Emmanuel Macron’s victory in the second round of the French elections on Sunday was largely expected as preliminary polls suggested a 90% chance of a win.
This meant that the euro failed to hold onto its already mild gains overnight and instead fell to fresh lows last seen in March 2020, as broader USD strength dominated market price action in Monday’s open. The result of the election still removes a tail risk for financial markets, which is shown by French spreads having narrowed further, but this wasn’t echoed by FX markets as other market dynamics weighed stronger for currency markets on Monday.
Macron’s victory removes a tail risk for financial markets, as evidenced by narrowing Oats spreads, but the euro doesn’t benefit from this as other market dynamics remain more prominent and political risks remain elevated
The lack of reaction in currency markets is in line with our expectations. Not only were markets ignorant of a potential win by Le Pen (EURUSD risk reversals showed no increased hedging against EUR weakness), but a win by Macron also isn’t viewed as bullish for the euro per se as political risks remain elevated.
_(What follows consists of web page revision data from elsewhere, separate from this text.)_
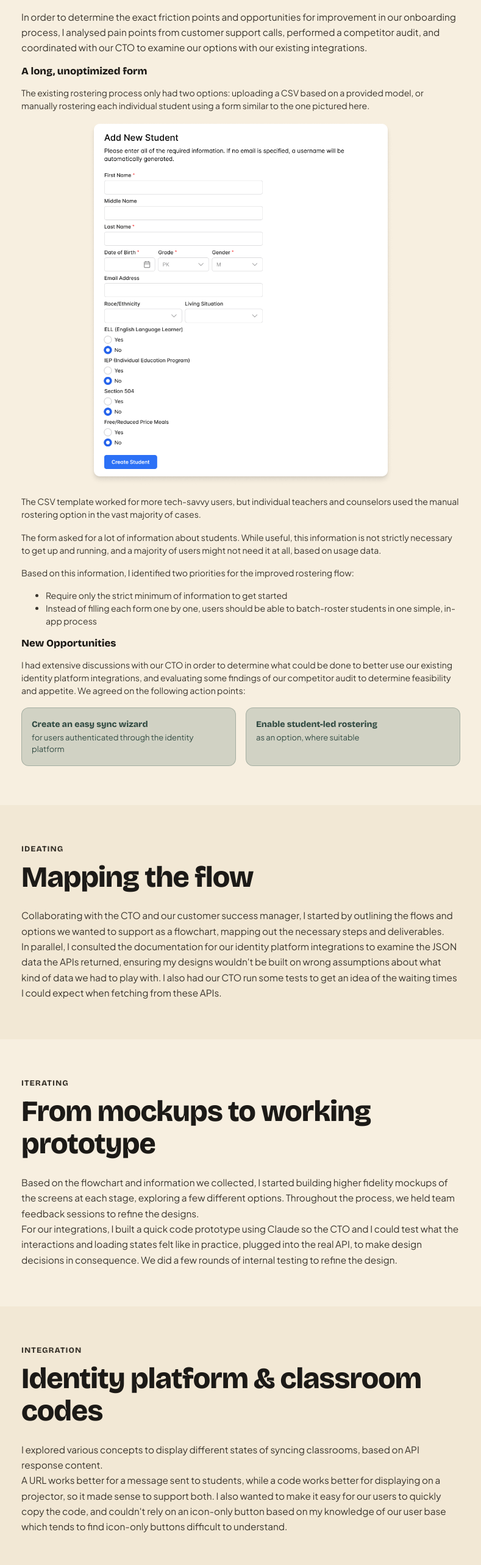
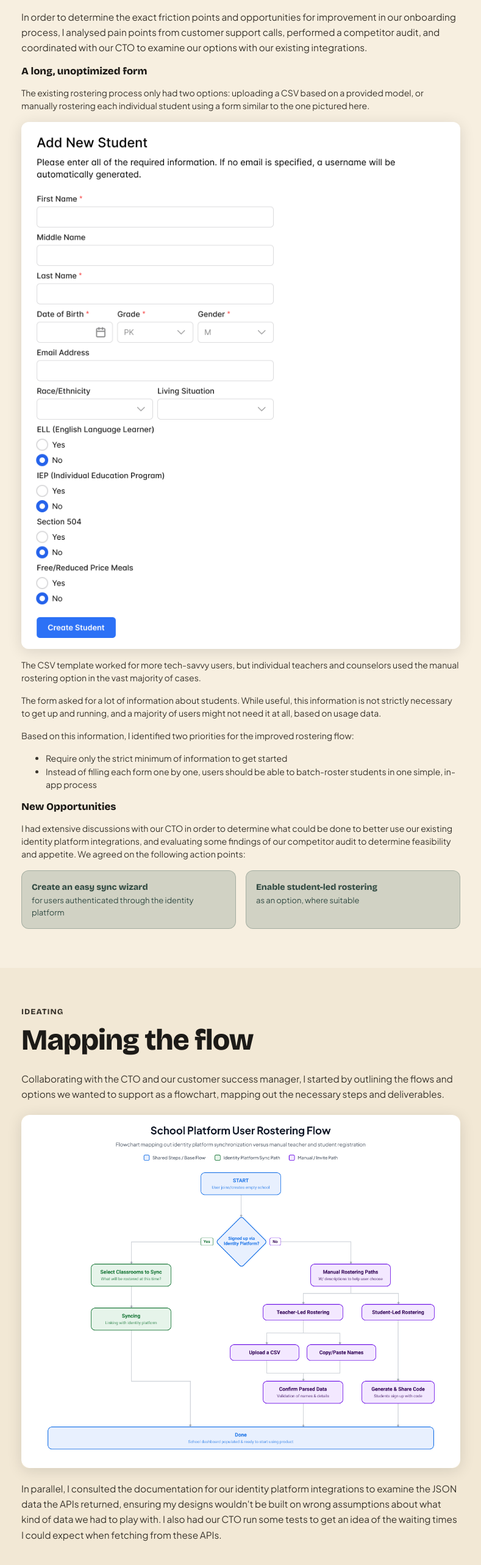
Before and after one commit to Roxanoel/portfolio26, a React (Vite) app: page /work/simplified-student-rostering in a window 1280 px wide. Shown: the part 1557-4123 px from the top of the page at 61% size, without its empty margins (245-1034 px from the left). Built offline with nearby package versions, Linux system fonts and the light colour scheme.

Commit message:
Added flowchart + reworked form for better display

```diff
--- a/src/components/Slide.module.css
+++ b/src/components/Slide.module.css
@@ -73,7 +73,7 @@
 .contentImage {
   display: block;
   width: 100%;
-  max-width: 500px;
   border-radius: 12px;
   margin: 0 auto;
+  box-shadow: 0 4px 24px rgba(0, 0, 0, 0.12);
 }
--- a/src/pages/projects/SimplifiedStudentRostering.jsx
+++ b/src/pages/projects/SimplifiedStudentRostering.jsx
@@ -2,6 +2,7 @@ import { ProjectLayout } from "../../components/ProjectLayout";
 import { Slide } from "../../components/Slide";
 import { PROJECTS } from "../../data/projects";
 import rosteringFlowchart from "../../assets/project-rostering/add_new_student.png";
+import rosteringFlowchartImg from "../../assets/project-rostering/rostering-flowchart.png";
 import styles from "./SimplifiedStudentRostering.module.css";
 import slideStyles from "../../components/Slide.module.css";
 
@@ -65,7 +66,9 @@ export function SimplifiedStudentRostering() {
             integrations.
           </p>
           <div className={slideStyles.contentBody}>
-            <h3 className={slideStyles.contentHeading}>A long, unoptimized form</h3>
+            <h3 className={slideStyles.contentHeading}>
+              A long, unoptimized form
+            </h3>
             <p className={slideStyles.contentParagraph}>
               The existing rostering process only had two options: uploading a
               CSV based on a provided model, or manually rostering each
@@ -134,6 +137,13 @@ export function SimplifiedStudentRostering() {
           by outlining the flows and options we wanted to support as a
           flowchart, mapping out the necessary steps and deliverables.
         </p>
+        <br />
+        <img
+          src={rosteringFlowchartImg}
+          alt="Flowchart of the rostering process"
+          className={slideStyles.contentImage}
+        />
+        <br />
         <p className={slideStyles.body}>
           In parallel, I consulted the documentation for our identity platform
           integrations to examine the JSON data the APIs returned, ensuring my
```
Also changed, not shown: src/assets/project-rostering/add_new_student.png.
The legislative elections are held in June, which leaves an abnormal delay between the second round and legislative elections and increases the probability of the latter being used as a protest vote against President Macron. This is especially the case as many of the left-wing voters who voted for Jean-Luc Mélenchon in the first round were said to abstain or cast a blank ballot in the second round to protest against the current right-wing dominant nature of France’s political structure.The near two-month gap between the second round and legislative elections now leave Macron open to criticism of illegitimacy by opposing parties ahead of the regional elections, which increases the probability of a cohabitation scenario arising.
This could see a new government emerging of opposing party members, forcing Macron to compromise on his domestic agenda. Macron’s large lead in the presidential elections suggest he still has a good chance of winning the majority in the legislative elections, but both a left- and right-wing majority remain a possible option and a surprise cannot be ruled out. If this is the case, a left-wing majority is possible, but not the most likely outcome. On the right too, there are attempts to bring together the right-wing and far-right elected representatives opposed to Macron to form a group in the national assembly. A majority for this group seems unlikely at the moment.
Macron’s large lead in the presidential election suggests that he still has a good chance of winning a majority. Nevertheless, depending on the upcoming inter-party negotiations, a surprise cannot be ruled out.
In the near-term, the euro will likely continue to be under pressure from a strengthening US dollar, especially ahead of next week’s FOMC meeting where a 50bp hike is fully priced in. However, over the more medium-term, there is more room for the euro to strengthen if overall communications from the European Central Bank shift and take on a more hawkish stance. The main hawks at the ECB have already spoken up to the media in recent days to discuss the possibility of rate lift-off in July, but only an echoed signal from more dovish members would signal an overall shift in tone and would be more sustainably supportive for the euro.
Ima Sammani, FX Market Analyst